▸ **YOUR TASK**: Show every line in the material below in which the string "layout" appears.
·····
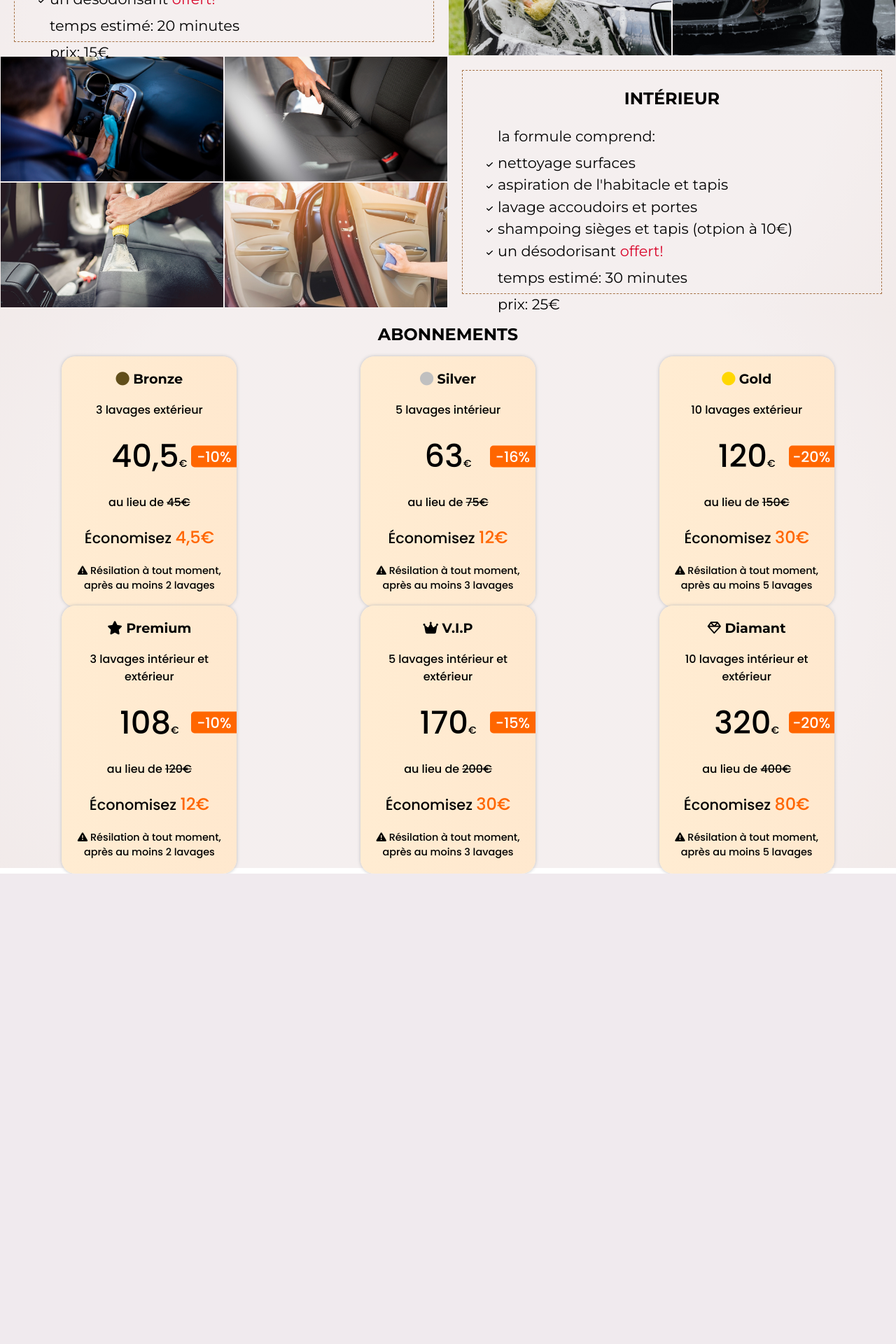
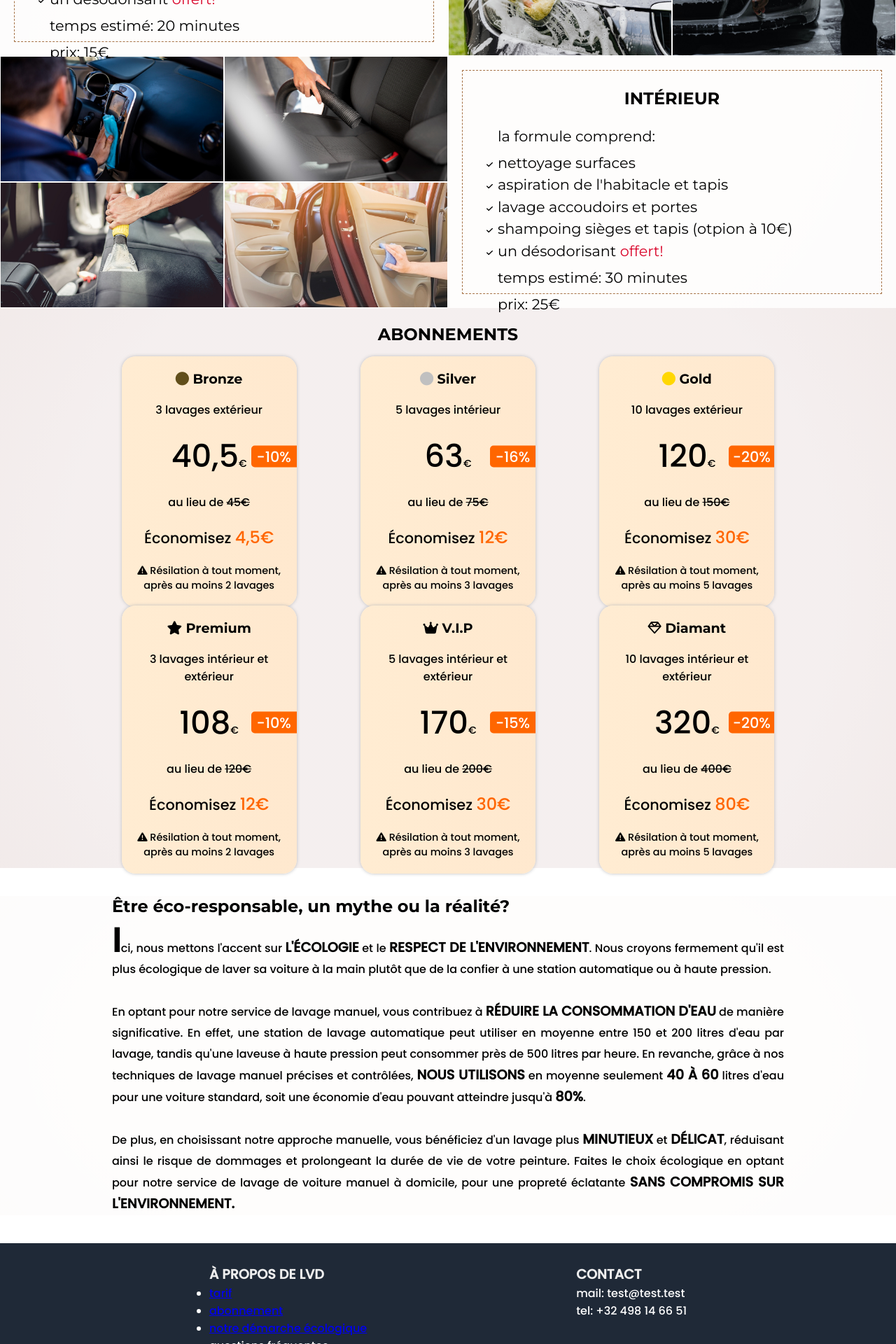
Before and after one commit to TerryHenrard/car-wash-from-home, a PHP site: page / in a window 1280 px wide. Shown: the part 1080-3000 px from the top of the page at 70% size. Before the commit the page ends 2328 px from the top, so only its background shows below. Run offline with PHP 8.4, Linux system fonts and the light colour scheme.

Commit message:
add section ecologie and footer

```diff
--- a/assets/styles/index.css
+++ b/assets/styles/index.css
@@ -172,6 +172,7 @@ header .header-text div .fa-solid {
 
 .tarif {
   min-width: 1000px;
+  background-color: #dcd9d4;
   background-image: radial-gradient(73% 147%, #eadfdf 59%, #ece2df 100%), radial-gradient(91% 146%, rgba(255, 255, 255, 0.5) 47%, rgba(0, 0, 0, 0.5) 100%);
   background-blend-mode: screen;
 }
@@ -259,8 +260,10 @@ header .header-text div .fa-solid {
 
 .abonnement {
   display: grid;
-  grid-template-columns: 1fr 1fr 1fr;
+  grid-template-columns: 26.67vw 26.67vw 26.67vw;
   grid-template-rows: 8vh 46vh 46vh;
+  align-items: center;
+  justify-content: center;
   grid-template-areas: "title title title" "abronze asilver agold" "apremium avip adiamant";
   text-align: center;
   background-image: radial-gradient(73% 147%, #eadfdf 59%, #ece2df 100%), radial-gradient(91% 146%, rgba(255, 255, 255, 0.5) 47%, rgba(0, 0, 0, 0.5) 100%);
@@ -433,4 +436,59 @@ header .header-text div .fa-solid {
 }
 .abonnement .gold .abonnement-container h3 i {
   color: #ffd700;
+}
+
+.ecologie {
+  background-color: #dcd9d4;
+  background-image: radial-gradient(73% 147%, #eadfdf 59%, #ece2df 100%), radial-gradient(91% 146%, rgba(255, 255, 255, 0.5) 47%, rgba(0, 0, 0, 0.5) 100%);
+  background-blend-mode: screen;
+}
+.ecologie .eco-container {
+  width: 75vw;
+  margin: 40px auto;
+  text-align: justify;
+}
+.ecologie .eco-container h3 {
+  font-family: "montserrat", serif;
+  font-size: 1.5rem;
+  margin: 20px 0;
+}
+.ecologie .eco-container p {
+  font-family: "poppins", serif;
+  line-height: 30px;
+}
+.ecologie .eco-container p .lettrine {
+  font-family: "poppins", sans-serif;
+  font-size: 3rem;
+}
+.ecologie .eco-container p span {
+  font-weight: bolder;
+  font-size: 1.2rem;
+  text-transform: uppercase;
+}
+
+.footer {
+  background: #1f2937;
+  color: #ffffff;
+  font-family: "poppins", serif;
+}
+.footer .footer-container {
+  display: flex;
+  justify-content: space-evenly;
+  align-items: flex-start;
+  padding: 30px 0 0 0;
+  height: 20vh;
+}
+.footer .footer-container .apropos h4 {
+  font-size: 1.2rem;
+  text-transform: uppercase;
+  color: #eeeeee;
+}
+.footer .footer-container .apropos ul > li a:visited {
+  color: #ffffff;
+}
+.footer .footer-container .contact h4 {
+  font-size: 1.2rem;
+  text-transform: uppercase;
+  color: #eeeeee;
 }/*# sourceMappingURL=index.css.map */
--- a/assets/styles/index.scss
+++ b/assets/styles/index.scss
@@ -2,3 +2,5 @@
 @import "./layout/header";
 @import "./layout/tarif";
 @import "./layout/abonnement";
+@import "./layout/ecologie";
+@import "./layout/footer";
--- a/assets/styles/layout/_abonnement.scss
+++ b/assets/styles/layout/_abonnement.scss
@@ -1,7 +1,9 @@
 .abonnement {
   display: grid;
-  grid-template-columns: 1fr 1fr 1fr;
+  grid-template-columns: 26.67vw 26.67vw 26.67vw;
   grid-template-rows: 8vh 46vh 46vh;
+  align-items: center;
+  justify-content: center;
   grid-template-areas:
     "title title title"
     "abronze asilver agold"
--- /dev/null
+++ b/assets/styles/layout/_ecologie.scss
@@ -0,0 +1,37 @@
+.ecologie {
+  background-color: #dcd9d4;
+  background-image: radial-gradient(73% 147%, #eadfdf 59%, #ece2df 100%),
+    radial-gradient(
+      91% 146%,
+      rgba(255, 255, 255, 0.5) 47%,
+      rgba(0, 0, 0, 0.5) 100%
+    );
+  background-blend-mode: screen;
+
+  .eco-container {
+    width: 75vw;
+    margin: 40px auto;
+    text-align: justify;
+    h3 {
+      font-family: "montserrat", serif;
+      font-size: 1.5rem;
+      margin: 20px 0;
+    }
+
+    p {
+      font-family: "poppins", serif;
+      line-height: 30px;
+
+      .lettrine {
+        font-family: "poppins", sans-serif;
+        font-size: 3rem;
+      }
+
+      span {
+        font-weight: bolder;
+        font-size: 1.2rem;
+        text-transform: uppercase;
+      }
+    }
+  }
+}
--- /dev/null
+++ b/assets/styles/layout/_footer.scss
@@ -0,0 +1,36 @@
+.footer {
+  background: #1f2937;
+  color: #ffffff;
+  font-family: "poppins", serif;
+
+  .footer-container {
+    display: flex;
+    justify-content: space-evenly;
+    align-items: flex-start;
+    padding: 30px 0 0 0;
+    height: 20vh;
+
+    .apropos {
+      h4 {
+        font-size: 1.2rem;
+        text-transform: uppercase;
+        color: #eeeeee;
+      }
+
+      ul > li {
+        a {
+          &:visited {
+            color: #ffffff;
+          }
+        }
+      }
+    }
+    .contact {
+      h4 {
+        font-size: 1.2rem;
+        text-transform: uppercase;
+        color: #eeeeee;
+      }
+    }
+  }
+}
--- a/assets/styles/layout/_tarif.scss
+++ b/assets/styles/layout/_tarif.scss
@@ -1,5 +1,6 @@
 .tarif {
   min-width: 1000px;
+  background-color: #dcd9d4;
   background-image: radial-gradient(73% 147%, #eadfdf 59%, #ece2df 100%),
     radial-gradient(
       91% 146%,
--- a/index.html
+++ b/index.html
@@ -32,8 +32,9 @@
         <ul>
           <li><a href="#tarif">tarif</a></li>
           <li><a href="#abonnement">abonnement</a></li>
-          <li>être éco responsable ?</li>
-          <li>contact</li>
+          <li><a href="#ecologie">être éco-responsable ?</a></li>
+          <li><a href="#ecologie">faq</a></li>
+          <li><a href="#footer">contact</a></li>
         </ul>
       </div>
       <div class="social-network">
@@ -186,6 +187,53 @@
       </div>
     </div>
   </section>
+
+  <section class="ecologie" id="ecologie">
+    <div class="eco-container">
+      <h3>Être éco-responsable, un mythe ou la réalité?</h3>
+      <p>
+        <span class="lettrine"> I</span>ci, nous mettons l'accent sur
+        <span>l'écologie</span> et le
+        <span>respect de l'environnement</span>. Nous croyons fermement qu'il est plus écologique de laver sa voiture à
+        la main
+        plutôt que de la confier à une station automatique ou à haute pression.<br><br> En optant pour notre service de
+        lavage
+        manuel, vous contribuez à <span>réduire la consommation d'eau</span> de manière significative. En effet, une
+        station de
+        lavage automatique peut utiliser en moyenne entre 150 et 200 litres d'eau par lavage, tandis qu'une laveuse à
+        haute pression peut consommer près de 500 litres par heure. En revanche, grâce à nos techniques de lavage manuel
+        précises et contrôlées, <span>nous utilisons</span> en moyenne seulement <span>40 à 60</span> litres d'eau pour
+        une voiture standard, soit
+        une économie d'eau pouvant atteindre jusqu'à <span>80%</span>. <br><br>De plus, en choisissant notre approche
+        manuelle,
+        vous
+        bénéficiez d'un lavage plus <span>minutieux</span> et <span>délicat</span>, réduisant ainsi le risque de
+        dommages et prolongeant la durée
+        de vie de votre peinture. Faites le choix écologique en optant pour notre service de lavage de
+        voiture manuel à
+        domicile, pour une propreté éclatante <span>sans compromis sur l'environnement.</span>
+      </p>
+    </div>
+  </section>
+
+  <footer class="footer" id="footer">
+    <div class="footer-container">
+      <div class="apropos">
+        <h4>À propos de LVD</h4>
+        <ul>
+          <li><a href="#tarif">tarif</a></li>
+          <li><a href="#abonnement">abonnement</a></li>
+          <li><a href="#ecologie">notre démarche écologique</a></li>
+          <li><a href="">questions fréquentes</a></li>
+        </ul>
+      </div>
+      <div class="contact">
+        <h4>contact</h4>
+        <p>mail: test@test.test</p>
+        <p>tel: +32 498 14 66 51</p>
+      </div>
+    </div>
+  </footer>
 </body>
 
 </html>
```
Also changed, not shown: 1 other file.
·····
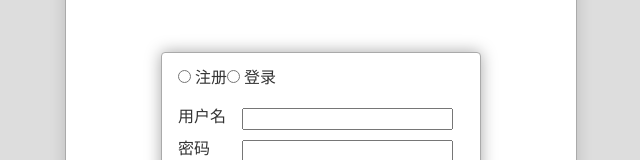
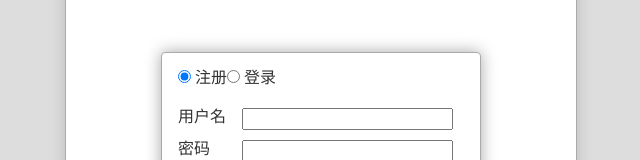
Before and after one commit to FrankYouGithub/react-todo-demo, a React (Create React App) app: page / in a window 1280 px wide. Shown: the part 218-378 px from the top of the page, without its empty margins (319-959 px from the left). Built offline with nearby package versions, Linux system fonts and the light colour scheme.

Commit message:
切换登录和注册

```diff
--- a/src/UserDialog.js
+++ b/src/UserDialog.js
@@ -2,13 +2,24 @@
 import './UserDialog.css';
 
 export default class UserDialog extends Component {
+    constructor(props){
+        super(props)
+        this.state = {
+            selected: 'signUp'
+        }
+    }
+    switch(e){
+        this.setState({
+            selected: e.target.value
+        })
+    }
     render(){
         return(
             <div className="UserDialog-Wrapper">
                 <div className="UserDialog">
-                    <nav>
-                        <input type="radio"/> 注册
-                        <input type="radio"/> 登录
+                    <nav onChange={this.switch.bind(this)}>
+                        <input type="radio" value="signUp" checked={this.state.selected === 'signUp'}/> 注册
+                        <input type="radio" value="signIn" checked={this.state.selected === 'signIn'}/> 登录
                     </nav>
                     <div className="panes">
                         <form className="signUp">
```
·····
▸ **ANSWER TO THIS EXERCISE**:
 @import "./layout/header";
 @import "./layout/tarif";
 @import "./layout/abonnement";
+@import "./layout/ecologie";
+@import "./layout/footer";
--- a/assets/styles/layout/_abonnement.scss
+++ b/assets/styles/layout/_abonnement.scss
+++ b/assets/styles/layout/_ecologie.scss
+++ b/assets/styles/layout/_footer.scss
--- a/assets/styles/layout/_tarif.scss
+++ b/assets/styles/layout/_tarif.scss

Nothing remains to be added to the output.